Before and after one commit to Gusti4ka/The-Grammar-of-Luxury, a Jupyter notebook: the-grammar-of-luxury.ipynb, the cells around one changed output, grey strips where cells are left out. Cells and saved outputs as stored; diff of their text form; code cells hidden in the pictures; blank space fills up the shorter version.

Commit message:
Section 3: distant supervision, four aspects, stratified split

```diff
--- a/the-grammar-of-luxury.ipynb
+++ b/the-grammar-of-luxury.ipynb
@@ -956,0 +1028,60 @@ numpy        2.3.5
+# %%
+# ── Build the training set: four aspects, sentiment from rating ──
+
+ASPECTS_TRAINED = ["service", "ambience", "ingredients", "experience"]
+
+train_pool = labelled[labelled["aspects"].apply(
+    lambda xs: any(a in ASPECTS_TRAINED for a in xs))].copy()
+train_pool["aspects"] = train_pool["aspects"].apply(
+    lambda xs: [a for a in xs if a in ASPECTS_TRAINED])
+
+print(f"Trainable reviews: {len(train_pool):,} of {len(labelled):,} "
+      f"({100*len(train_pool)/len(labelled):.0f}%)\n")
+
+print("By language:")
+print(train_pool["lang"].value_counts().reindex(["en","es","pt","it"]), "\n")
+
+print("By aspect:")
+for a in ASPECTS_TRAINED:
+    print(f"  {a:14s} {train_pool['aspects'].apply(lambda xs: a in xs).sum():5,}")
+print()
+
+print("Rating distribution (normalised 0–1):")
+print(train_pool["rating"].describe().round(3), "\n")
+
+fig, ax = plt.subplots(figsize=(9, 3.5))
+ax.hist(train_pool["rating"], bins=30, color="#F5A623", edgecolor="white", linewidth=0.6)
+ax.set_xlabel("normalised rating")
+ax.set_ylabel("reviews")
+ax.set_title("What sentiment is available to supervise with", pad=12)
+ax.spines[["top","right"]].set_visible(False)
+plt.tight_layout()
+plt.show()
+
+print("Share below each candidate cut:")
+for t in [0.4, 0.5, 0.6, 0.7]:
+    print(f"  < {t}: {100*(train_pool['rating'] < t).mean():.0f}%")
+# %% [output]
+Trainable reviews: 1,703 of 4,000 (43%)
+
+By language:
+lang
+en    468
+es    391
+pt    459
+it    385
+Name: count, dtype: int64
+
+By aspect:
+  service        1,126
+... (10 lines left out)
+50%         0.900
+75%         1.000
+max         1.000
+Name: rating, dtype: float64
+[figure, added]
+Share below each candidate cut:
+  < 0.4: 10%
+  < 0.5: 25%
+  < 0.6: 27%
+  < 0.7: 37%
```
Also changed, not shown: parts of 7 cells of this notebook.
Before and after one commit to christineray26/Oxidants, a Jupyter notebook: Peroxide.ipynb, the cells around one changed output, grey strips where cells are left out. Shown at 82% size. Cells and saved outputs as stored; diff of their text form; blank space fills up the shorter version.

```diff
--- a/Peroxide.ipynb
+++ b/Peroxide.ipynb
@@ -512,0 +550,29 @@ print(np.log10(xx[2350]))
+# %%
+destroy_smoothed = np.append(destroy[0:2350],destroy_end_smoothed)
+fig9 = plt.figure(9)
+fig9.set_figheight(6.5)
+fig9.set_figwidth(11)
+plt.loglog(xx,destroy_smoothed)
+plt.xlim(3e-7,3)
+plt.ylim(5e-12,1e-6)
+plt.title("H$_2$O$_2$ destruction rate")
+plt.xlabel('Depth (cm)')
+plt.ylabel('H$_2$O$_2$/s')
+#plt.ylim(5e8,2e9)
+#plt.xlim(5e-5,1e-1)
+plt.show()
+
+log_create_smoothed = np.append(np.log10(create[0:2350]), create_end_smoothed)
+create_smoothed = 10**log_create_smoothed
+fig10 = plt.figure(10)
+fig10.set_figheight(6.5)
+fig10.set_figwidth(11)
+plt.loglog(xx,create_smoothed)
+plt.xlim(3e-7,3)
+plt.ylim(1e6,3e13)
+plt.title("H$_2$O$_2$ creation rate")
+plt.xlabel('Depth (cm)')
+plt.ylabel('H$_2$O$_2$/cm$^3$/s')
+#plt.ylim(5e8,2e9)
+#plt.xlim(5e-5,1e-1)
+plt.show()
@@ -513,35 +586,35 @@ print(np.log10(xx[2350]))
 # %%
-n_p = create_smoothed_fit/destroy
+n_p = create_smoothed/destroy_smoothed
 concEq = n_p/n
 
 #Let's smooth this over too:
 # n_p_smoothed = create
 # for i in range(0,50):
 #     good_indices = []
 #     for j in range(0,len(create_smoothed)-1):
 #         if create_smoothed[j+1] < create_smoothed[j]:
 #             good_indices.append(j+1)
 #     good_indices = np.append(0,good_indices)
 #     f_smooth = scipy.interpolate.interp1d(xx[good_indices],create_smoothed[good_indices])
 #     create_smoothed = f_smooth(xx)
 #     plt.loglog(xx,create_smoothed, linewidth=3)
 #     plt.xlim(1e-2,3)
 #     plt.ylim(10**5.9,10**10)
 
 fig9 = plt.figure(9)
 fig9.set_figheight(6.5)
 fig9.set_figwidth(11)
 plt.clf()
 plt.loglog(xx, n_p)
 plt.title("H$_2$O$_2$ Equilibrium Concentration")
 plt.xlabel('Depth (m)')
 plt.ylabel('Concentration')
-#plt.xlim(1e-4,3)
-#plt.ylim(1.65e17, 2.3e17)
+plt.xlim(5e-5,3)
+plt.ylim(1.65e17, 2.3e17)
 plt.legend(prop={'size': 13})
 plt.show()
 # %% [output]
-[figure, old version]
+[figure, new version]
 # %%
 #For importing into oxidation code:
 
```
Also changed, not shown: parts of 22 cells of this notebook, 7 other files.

-------------------------

Report each line of the listing above that uses the word "reviews".

+print(f"Trainable reviews: {len(train_pool):,} of {len(labelled):,} "
+ax.set_ylabel("reviews")
+Trainable reviews: 1,703 of 4,000 (43%)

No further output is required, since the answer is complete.